- TO DO -
Spot each line in the data below containing "crypto" and copy it.

%%

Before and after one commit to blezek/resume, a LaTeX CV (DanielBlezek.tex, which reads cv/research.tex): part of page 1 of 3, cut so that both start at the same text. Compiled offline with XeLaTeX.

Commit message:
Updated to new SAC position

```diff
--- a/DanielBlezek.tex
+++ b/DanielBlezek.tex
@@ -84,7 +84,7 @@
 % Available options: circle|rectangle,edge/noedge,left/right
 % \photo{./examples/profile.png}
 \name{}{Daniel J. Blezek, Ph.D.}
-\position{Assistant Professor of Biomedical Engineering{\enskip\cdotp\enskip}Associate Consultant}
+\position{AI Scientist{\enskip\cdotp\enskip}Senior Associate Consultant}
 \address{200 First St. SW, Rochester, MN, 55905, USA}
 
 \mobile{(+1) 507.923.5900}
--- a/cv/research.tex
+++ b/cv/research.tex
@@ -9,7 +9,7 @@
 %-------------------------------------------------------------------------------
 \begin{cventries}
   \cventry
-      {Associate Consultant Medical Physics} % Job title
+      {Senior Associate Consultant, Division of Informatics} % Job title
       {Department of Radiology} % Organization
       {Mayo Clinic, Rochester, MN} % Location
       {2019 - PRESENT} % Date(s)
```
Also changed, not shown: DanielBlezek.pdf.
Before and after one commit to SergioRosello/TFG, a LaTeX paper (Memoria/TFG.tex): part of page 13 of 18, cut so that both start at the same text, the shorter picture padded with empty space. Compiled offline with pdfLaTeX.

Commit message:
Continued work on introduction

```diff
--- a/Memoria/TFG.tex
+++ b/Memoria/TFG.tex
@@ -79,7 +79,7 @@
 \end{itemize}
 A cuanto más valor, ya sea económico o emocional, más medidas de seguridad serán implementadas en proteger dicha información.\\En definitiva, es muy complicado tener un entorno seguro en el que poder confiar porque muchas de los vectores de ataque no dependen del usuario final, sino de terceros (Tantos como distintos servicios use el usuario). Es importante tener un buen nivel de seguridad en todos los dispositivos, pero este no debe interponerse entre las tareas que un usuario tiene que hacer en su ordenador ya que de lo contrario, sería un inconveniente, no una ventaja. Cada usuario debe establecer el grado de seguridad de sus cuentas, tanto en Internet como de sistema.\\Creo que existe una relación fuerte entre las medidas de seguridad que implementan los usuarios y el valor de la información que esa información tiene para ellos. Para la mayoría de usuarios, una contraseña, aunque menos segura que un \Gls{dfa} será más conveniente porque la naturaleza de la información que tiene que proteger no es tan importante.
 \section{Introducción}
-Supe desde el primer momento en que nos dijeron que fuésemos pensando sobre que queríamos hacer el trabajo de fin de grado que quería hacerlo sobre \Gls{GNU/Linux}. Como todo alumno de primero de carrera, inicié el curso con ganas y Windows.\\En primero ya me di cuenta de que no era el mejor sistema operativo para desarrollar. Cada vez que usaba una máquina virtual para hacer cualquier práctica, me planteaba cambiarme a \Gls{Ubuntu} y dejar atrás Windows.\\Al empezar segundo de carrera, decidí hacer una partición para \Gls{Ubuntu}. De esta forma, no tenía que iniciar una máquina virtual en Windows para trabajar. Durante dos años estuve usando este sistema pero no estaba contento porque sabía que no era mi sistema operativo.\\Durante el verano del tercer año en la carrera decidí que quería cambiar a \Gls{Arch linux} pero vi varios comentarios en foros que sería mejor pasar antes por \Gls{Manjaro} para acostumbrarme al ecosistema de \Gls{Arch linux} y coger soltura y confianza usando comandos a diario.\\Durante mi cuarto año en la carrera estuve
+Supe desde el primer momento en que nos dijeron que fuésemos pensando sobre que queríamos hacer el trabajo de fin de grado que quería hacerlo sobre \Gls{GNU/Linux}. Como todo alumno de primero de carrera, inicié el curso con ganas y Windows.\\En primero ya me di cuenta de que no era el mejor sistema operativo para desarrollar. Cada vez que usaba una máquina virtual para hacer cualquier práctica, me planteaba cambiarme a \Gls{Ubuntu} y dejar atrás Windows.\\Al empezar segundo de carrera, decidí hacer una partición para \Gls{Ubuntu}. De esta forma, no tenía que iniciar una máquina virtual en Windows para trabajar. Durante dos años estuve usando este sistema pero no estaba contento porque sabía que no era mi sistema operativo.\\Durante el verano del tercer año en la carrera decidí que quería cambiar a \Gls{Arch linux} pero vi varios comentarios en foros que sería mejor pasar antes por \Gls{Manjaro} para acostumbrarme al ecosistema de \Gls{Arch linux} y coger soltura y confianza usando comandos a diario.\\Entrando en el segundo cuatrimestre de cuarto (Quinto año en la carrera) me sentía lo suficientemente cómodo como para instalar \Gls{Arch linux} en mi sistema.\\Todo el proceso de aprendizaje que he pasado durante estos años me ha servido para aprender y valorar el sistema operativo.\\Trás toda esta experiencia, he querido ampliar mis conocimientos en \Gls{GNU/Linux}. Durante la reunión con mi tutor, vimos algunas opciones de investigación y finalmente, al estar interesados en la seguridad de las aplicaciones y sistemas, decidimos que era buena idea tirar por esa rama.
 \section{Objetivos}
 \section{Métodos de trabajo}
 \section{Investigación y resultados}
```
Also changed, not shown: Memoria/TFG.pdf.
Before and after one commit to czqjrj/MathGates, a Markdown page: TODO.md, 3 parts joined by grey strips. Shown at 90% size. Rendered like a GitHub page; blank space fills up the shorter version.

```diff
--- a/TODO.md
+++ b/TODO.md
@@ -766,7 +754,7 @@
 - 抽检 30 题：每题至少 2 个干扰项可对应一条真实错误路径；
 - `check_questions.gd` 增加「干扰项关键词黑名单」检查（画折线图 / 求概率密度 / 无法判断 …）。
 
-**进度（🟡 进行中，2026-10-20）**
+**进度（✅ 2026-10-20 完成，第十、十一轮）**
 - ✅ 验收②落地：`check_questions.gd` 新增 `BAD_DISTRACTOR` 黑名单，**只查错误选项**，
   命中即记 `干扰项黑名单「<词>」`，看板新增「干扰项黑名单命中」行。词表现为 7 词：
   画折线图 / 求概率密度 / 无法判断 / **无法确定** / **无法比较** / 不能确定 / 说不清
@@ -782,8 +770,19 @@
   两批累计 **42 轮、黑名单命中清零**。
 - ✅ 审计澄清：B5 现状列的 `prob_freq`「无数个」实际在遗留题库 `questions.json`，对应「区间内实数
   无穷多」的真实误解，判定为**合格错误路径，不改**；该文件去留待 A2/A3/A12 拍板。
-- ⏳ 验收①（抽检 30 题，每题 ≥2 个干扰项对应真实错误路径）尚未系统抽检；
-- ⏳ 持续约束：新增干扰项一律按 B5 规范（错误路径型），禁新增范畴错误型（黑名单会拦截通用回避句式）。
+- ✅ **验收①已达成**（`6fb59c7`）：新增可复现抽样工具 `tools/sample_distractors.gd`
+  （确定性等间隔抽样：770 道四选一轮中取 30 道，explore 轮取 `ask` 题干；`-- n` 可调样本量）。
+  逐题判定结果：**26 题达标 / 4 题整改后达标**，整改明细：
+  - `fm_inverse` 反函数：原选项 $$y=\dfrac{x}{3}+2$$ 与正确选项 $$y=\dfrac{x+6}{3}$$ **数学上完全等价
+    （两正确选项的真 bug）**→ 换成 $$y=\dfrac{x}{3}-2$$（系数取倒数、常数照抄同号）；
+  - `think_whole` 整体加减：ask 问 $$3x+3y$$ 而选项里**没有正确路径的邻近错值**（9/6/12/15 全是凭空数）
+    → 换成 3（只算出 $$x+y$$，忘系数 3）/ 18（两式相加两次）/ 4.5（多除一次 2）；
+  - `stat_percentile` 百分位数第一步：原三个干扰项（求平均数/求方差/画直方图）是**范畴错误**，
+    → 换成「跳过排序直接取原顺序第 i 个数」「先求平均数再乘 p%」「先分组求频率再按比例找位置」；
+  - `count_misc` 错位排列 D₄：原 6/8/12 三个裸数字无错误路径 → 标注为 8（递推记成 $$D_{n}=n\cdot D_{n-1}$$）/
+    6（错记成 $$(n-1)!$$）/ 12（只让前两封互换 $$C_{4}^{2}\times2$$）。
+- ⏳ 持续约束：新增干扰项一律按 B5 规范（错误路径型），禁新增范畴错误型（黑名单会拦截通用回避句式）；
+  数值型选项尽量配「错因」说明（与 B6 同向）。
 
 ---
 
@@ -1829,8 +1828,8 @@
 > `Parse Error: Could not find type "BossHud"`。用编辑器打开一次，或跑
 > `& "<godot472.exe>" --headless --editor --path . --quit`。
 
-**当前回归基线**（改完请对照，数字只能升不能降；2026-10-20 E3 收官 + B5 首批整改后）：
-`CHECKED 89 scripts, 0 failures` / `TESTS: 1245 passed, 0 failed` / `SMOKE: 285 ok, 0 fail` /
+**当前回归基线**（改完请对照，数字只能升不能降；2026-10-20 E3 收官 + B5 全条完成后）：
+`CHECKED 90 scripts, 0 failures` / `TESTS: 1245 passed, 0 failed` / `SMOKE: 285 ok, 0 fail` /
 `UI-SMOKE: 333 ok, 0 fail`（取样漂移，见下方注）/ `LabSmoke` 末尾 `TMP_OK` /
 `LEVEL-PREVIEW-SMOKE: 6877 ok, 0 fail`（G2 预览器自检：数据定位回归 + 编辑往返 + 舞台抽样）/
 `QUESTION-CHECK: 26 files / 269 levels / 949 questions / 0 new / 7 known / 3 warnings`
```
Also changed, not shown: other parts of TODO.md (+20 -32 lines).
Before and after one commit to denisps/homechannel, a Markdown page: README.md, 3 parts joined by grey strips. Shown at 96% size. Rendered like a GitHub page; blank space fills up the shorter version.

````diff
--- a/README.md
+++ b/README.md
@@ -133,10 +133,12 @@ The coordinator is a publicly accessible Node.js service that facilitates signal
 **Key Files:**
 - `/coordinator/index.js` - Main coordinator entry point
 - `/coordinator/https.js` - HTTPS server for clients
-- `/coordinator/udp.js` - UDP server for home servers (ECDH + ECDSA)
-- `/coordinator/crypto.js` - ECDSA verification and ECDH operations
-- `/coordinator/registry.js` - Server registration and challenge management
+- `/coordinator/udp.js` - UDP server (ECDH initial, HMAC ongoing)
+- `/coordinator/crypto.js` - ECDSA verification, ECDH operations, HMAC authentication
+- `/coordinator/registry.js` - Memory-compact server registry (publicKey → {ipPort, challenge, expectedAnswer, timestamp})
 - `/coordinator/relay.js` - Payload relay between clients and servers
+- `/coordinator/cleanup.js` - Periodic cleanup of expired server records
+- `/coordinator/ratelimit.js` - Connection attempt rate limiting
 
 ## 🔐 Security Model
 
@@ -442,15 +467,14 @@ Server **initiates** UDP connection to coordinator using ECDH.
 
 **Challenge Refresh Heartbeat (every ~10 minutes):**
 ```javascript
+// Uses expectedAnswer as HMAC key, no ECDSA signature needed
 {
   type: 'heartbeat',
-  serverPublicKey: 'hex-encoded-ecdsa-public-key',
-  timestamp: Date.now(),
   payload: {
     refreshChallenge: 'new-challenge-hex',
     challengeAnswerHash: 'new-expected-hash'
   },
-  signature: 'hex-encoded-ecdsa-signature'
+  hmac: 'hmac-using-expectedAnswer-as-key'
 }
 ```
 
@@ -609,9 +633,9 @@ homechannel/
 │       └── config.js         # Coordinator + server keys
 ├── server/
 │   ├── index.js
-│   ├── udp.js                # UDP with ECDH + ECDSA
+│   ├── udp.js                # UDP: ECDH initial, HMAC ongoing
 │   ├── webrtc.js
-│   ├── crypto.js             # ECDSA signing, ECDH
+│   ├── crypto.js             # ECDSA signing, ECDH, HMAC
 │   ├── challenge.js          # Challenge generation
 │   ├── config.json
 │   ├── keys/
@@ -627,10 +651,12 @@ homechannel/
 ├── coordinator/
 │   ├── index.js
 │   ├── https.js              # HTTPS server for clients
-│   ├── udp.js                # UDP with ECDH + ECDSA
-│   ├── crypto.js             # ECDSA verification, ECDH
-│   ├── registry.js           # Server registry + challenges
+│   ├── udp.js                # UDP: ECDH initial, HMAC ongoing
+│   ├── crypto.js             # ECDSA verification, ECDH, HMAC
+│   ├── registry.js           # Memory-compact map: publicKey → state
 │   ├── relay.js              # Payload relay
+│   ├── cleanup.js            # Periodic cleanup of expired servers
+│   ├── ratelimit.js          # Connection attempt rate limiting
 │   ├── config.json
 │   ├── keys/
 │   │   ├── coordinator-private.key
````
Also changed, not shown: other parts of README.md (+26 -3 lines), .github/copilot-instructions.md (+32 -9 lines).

%%

- EXERCISE RESULT -
-- `/coordinator/crypto.js` - ECDSA verification and ECDH operations
+- `/coordinator/crypto.js` - ECDSA verification, ECDH operations, HMAC authentication
-│   ├── crypto.js             # ECDSA signing, ECDH
+│   ├── crypto.js             # ECDSA signing, ECDH, HMAC
-│   ├── crypto.js             # ECDSA verification, ECDH
+│   ├── crypto.js             # ECDSA verification, ECDH, HMAC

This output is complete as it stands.